Before-and-after change records:

::::::::

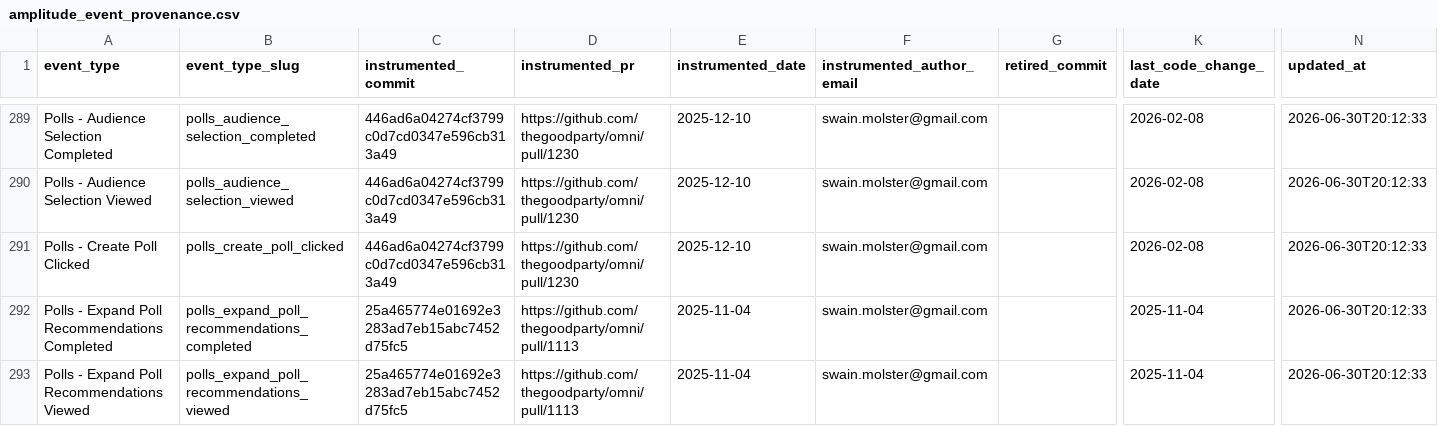
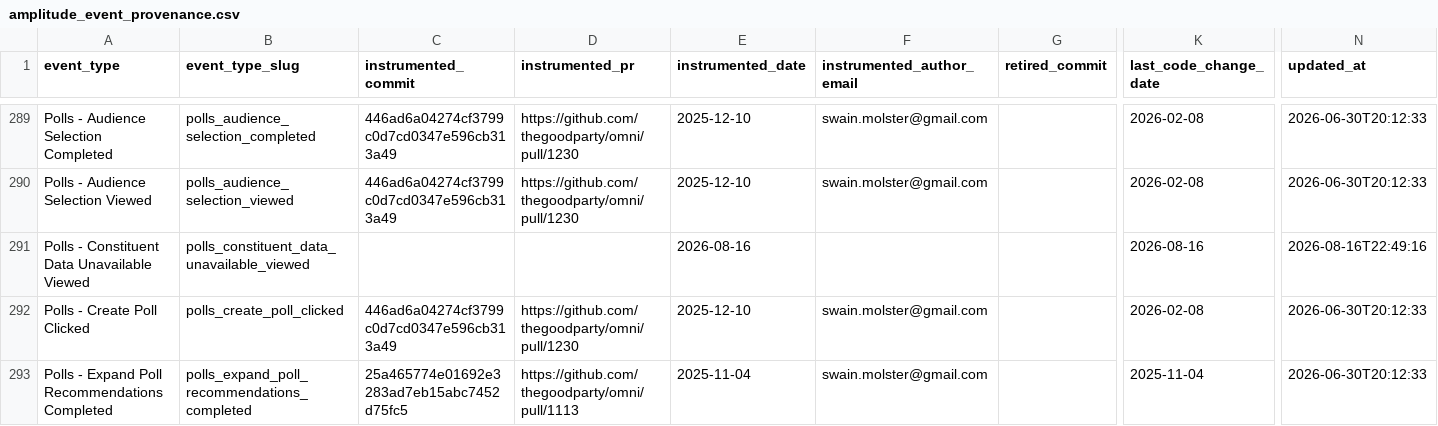
Before and after one commit to thegoodparty/omni, a CSV file: packages/runbooks/scripts/python/instrumentation_data/amplitude_event_provenance.csv, drawn as a sheet; only a part is shown, gaps mark what is left out; the shorter side is filled out with more unchanged rows; rows hold the shown columns only; the diff names each change by its address in the sheet, - before the commit and + after, or states it on an @@ line.

Commit message:
fix(contacts,polls): gate on observed stats unavailability, not the district predicate
The Aug 6 polls gate predicts "no constituent data" from `organization.district
=== null`. That models one of the two ways it happens. A district that resolves
but has no DistrictStats row fails identically and is invisible to the
predicate, so those orgs sailed past every gate into the flow whose send-size
math resolves to NaN — 51 of 1,665 Serve districts, 24 distinct users in the
last 30 days.

The two failures also spoke different languages on the wire: the unresolvable
case threw a structured 400 carrying VOTER_DATA_UNAVAILABLE, while a missing
stats row threw a bare 404 that every caller read as "unknown route". Same
user-facing state, so they now carry the same error code and callers gate on
the code rather than the cause.

That fixes two paths beyond polls, both unguarded: the non-pro contacts preview
404'd the whole list instead of returning its synthetic rows, and the onboarding
stats route did the same. The count shortcut in VoterQueryService likewise
treated a missing pre-computed row as a hard error rather than as "no shortcut
available" — it now falls through to the real count.

The predicate survives only as an `enabled` flag that skips a request we
already know is doomed, and the query stops retrying: both states are permanent
for the org, so the global retry:2 just tripled a doomed call.

Adds `Polls - Constituent Data Unavailable Viewed` so the block is countable,
carrying `reason` to keep the two populations separable — a write-in office
name is the user's to fix, a missing stats row is ours.

```diff
--- a/packages/runbooks/scripts/python/instrumentation_data/amplitude_event_provenance.csv
+++ b/packages/runbooks/scripts/python/instrumentation_data/amplitude_event_provenance.csv
+row 291: Polls - Constituent Data Unavailable Viewed | polls_constituent_data_unavailable_viewed |  |  | 2026-08-16 |  |  | 2026-08-16 | 2026-08-16T22:49:16
```
Also changed, not shown: 20 other files.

::::::::

Your response should be made up of the lines in the data that contain the word "doomed".

Completed task:
already know is doomed, and the query stops retrying: both states are permanent
for the org, so the global retry:2 just tripled a doomed call.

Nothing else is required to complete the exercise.